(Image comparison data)
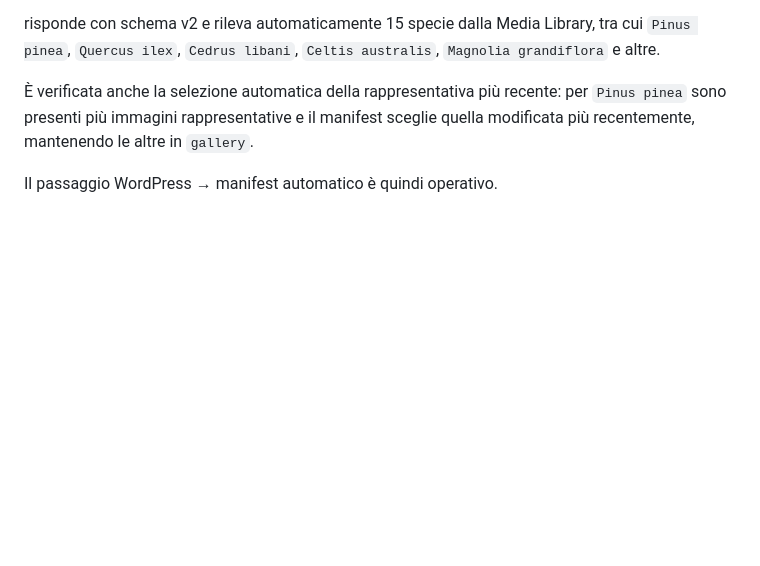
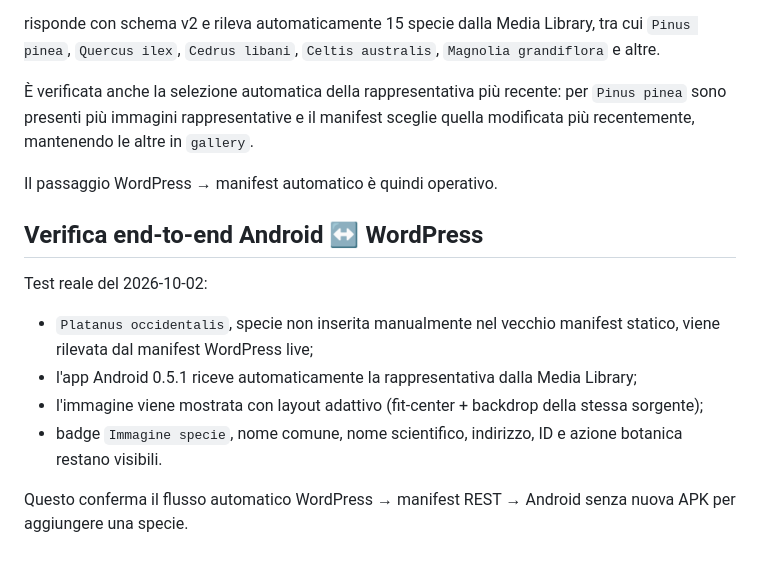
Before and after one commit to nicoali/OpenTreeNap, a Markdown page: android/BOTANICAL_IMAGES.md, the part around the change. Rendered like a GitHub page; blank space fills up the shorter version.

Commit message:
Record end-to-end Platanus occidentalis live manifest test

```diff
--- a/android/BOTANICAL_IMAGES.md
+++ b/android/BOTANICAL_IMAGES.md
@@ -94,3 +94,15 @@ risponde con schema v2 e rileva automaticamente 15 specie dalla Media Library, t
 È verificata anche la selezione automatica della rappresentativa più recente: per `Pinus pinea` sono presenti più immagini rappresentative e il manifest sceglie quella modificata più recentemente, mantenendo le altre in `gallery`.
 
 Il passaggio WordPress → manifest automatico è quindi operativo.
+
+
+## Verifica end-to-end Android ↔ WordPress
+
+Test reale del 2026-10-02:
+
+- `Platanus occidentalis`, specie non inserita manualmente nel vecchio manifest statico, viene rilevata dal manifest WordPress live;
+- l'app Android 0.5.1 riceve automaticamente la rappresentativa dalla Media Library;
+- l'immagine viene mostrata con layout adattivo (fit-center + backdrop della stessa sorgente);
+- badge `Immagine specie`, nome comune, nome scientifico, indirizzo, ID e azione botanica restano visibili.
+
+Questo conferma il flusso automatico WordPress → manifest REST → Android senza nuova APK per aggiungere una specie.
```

* WHAT IS EXPECTED
Images aside, return each entry above precisely as it stands.

* EXPECTED OUTPUT
Before and after one commit to nicoali/OpenTreeNap, a Markdown page: android/BOTANICAL_IMAGES.md, the part around the change. Rendered like a GitHub page; blank space fills up the shorter version.

Commit message:
Record end-to-end Platanus occidentalis live manifest test

```diff
--- a/android/BOTANICAL_IMAGES.md
+++ b/android/BOTANICAL_IMAGES.md
@@ -94,3 +94,15 @@ risponde con schema v2 e rileva automaticamente 15 specie dalla Media Library, t
 È verificata anche la selezione automatica della rappresentativa più recente: per `Pinus pinea` sono presenti più immagini rappresentative e il manifest sceglie quella modificata più recentemente, mantenendo le altre in `gallery`.
 
 Il passaggio WordPress → manifest automatico è quindi operativo.
+
+
+## Verifica end-to-end Android ↔ WordPress
+
+Test reale del 2026-10-02:
+
+- `Platanus occidentalis`, specie non inserita manualmente nel vecchio manifest statico, viene rilevata dal manifest WordPress live;
+- l'app Android 0.5.1 riceve automaticamente la rappresentativa dalla Media Library;
+- l'immagine viene mostrata con layout adattivo (fit-center + backdrop della stessa sorgente);
+- badge `Immagine specie`, nome comune, nome scientifico, indirizzo, ID e azione botanica restano visibili.
+
+Questo conferma il flusso automatico WordPress → manifest REST → Android senza nuova APK per aggiungere una specie.
```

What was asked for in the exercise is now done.